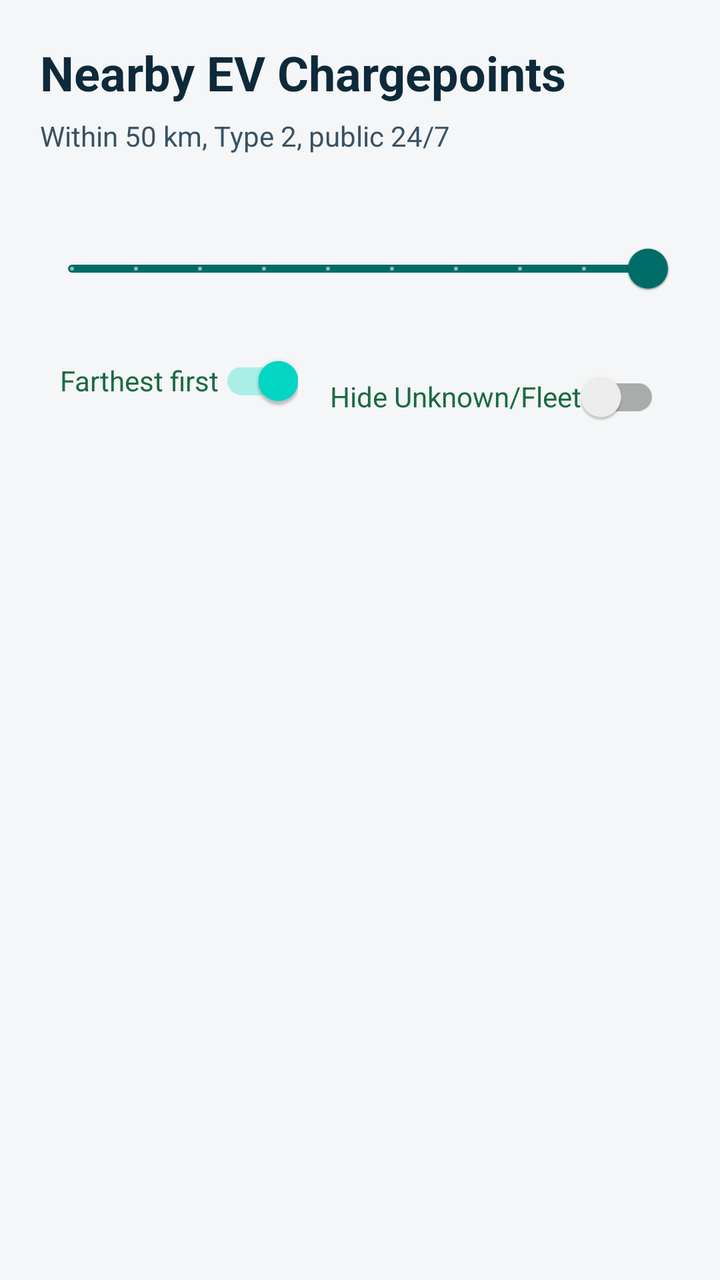
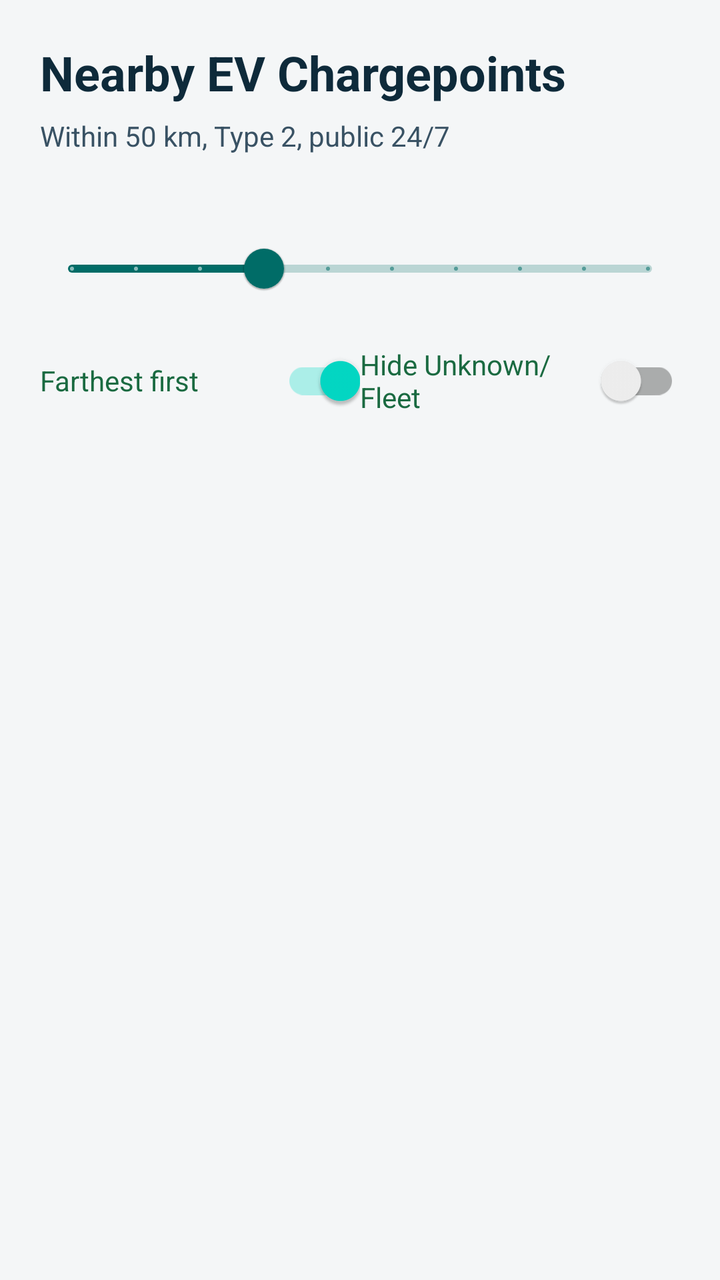

Screens rendered from an Android XML layout before and after an edit, with the pre-edit source and the edit as a unified diff.
<!-- AndroidManifest.xml: application theme Theme.SkylarkinEvFinder -->
<!-- res/layout/activity_main.xml -->
<?xml version="1.0" encoding="utf-8"?>
<androidx.constraintlayout.widget.ConstraintLayout xmlns:android="http://schemas.android.com/apk/res/android"
    xmlns:app="http://schemas.android.com/apk/res-auto"
    android:layout_width="match_parent"
    android:layout_height="match_parent"
    android:background="@color/app_bg">

    <TextView
        android:id="@+id/titleText"
        android:layout_width="0dp"
        android:layout_height="wrap_content"
        android:layout_marginStart="20dp"
        android:layout_marginTop="20dp"
        android:layout_marginEnd="20dp"
        android:text="@string/title"
        android:textColor="@color/title_text"
        android:textSize="24sp"
        android:textStyle="bold"
        app:layout_constraintEnd_toEndOf="parent"
        app:layout_constraintStart_toStartOf="parent"
        app:layout_constraintTop_toTopOf="parent" />

    <TextView
        android:id="@+id/subtitleText"
        android:layout_width="0dp"
        android:layout_height="wrap_content"
        android:layout_marginTop="6dp"
        android:text="@string/subtitle"
        android:textColor="@color/subtitle_text"
        android:textSize="14sp"
        app:layout_constraintEnd_toEndOf="@id/titleText"
        app:layout_constraintStart_toStartOf="@id/titleText"
        app:layout_constraintTop_toBottomOf="@id/titleText" />

    <TextView
        android:id="@+id/scoreValueText"
        android:layout_width="0dp"
        android:layout_height="wrap_content"
        android:layout_marginStart="20dp"
        android:layout_marginTop="10dp"
        android:layout_marginEnd="20dp"
        android:textColor="@color/meta_text"
        android:textSize="14sp"
        app:layout_constraintEnd_toEndOf="parent"
        app:layout_constraintStart_toStartOf="parent"
        app:layout_constraintTop_toBottomOf="@id/subtitleText" />

    <com.google.android.material.slider.Slider
        android:id="@+id/scoreSlider"
        android:layout_width="0dp"
        android:layout_height="wrap_content"
        android:layout_marginStart="20dp"
        android:layout_marginTop="4dp"
        android:layout_marginEnd="20dp"
        android:stepSize="1"
        android:value="10"
        android:valueFrom="1"
        android:valueTo="10"
        app:layout_constraintEnd_toEndOf="parent"
        app:layout_constraintStart_toStartOf="parent"
        app:layout_constraintTop_toBottomOf="@id/scoreValueText" />

    <androidx.appcompat.widget.SwitchCompat
        android:id="@+id/sortToggle"
        android:layout_width="wrap_content"
        android:layout_height="wrap_content"
        android:layout_marginTop="8dp"
        android:checked="true"
        android:text="Farthest first"
        android:textColor="@color/meta_text"
        app:layout_constraintEnd_toStartOf="@id/hideUnknownFleetToggle"
        app:layout_constraintHorizontal_chainStyle="packed"
        app:layout_constraintStart_toStartOf="parent"
        app:layout_constraintTop_toBottomOf="@id/scoreSlider" />

    <androidx.appcompat.widget.SwitchCompat
        android:id="@+id/hideUnknownFleetToggle"
        android:layout_width="wrap_content"
        android:layout_height="wrap_content"
        android:layout_marginStart="16dp"
        android:layout_marginTop="8dp"
        android:checked="false"
        android:text="@string/hide_unknown_fleet"
        android:textColor="@color/meta_text"
        app:layout_constraintEnd_toEndOf="parent"
        app:layout_constraintStart_toEndOf="@id/sortToggle"
        app:layout_constraintTop_toTopOf="@id/sortToggle" />

    <ProgressBar
        android:id="@+id/progressBar"
        android:layout_width="wrap_content"
        android:layout_height="wrap_content"
        android:layout_marginTop="24dp"
        app:layout_constraintEnd_toEndOf="parent"
        app:layout_constraintStart_toStartOf="parent"
        app:layout_constraintTop_toBottomOf="@id/sortToggle" />

    <TextView
        android:id="@+id/statusText"
        android:layout_width="0dp"
        android:layout_height="wrap_content"
        android:layout_marginStart="20dp"
        android:layout_marginTop="16dp"
        android:layout_marginEnd="20dp"
        android:gravity="center"
        android:textColor="@color/status_text"
        android:textSize="15sp"
        app:layout_constraintEnd_toEndOf="parent"
        app:layout_constraintStart_toStartOf="parent"
        app:layout_constraintTop_toBottomOf="@id/progressBar" />

    <Button
        android:id="@+id/retryButton"
        android:layout_width="wrap_content"
        android:layout_height="wrap_content"
        android:layout_marginTop="12dp"
        android:text="@string/retry"
        android:visibility="gone"
        app:layout_constraintEnd_toEndOf="parent"
        app:layout_constraintStart_toStartOf="parent"
        app:layout_constraintTop_toBottomOf="@id/statusText" />

    <androidx.recyclerview.widget.RecyclerView
        android:id="@+id/chargepointList"
        android:layout_width="0dp"
        android:layout_height="0dp"
        android:layout_marginStart="14dp"
        android:layout_marginTop="12dp"
        android:layout_marginEnd="14dp"
        android:layout_marginBottom="12dp"
        android:clipToPadding="false"
        android:paddingBottom="12dp"
        app:layout_constraintBottom_toBottomOf="parent"
        app:layout_constraintEnd_toEndOf="parent"
        app:layout_constraintStart_toStartOf="parent"
        app:layout_constraintTop_toBottomOf="@id/retryButton" />

</androidx.constraintlayout.widget.ConstraintLayout>
<!-- resources referenced by this layout -->
<resources>
  <color name="app_bg">#F4F6F7</color>
  <color name="meta_text">#1A6A41</color>
  <color name="status_text">#3F5F74</color>
  <color name="subtitle_text">#395264</color>
  <color name="title_text">#0E2A3A</color>
  <string name="hide_unknown_fleet">Hide Unknown/Fleet</string>
  <string name="retry">Search</string>
  <string name="subtitle">Within 50 km, Type 2, public 24/7</string>
  <string name="title">Nearby EV Chargepoints</string>
  <style name="Theme.SkylarkinEvFinder" parent="Theme.MaterialComponents.DayNight.NoActionBar">
          <item name="colorPrimary">@color/primary</item>
          <item name="colorPrimaryVariant">@color/primary_variant</item>
          <item name="android:statusBarColor" tools:targetApi="l">@color/primary_variant</item>
      </style>
  <color name="primary">#006C67</color>
  <color name="primary_variant">#00504C</color>
</resources>

<!-- the commit's change to res/layout/activity_main.xml (unified diff, before → after) -->
@@ -53,38 +53,45 @@
         android:layout_marginTop="4dp"
         android:layout_marginEnd="20dp"
         android:stepSize="1"
-        android:value="10"
+        android:value="4"
         android:valueFrom="1"
         android:valueTo="10"
         app:layout_constraintEnd_toEndOf="parent"
         app:layout_constraintStart_toStartOf="parent"
         app:layout_constraintTop_toBottomOf="@id/scoreValueText" />
 
-    <androidx.appcompat.widget.SwitchCompat
-        android:id="@+id/sortToggle"
-        android:layout_width="wrap_content"
+    <LinearLayout
+        android:id="@+id/toggleRow"
+        android:layout_width="0dp"
         android:layout_height="wrap_content"
+        android:layout_marginStart="20dp"
         android:layout_marginTop="8dp"
-        android:checked="true"
-        android:text="Farthest first"
-        android:textColor="@color/meta_text"
-        app:layout_constraintEnd_toStartOf="@id/hideUnknownFleetToggle"
-        app:layout_constraintHorizontal_chainStyle="packed"
+        android:layout_marginEnd="20dp"
+        android:gravity="center_vertical"
+        android:orientation="horizontal"
+        android:weightSum="2"
+        app:layout_constraintEnd_toEndOf="parent"
         app:layout_constraintStart_toStartOf="parent"
-        app:layout_constraintTop_toBottomOf="@id/scoreSlider" />
+        app:layout_constraintTop_toBottomOf="@id/scoreSlider">
 
-    <androidx.appcompat.widget.SwitchCompat
-        android:id="@+id/hideUnknownFleetToggle"
-        android:layout_width="wrap_content"
-        android:layout_height="wrap_content"
-        android:layout_marginStart="16dp"
-        android:layout_marginTop="8dp"
-        android:checked="false"
-        android:text="@string/hide_unknown_fleet"
-        android:textColor="@color/meta_text"
-        app:layout_constraintEnd_toEndOf="parent"
-        app:layout_constraintStart_toEndOf="@id/sortToggle"
-        app:layout_constraintTop_toTopOf="@id/sortToggle" />
+        <androidx.appcompat.widget.SwitchCompat
+            android:id="@+id/sortToggle"
+            android:layout_width="0dp"
+            android:layout_height="wrap_content"
+            android:layout_weight="1"
+            android:checked="true"
+            android:text="Farthest first"
+            android:textColor="@color/meta_text" />
+
+        <androidx.appcompat.widget.SwitchCompat
+            android:id="@+id/hideUnknownFleetToggle"
+            android:layout_width="0dp"
+            android:layout_height="wrap_content"
+            android:layout_weight="1"
+            android:checked="false"
+            android:text="@string/hide_unknown_fleet"
+            android:textColor="@color/meta_text" />
+    </LinearLayout>
 
     <ProgressBar
         android:id="@+id/progressBar"
@@ -93,7 +100,7 @@
         android:layout_marginTop="24dp"
         app:layout_constraintEnd_toEndOf="parent"
         app:layout_constraintStart_toStartOf="parent"
-        app:layout_constraintTop_toBottomOf="@id/sortToggle" />
+        app:layout_constraintTop_toBottomOf="@id/toggleRow" />
 
     <TextView
         android:id="@+id/statusText"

========

WORK TO COMPLETE
Write out, word for word, all lines from the line that holds "-93,7 +100,7 @@" through the last line of the listing, with both end lines kept.

EXERCISE ANSWER
@@ -93,7 +100,7 @@
         android:layout_marginTop="24dp"
         app:layout_constraintEnd_toEndOf="parent"
         app:layout_constraintStart_toStartOf="parent"
-        app:layout_constraintTop_toBottomOf="@id/sortToggle" />
+        app:layout_constraintTop_toBottomOf="@id/toggleRow" />
 
     <TextView
         android:id="@+id/statusText"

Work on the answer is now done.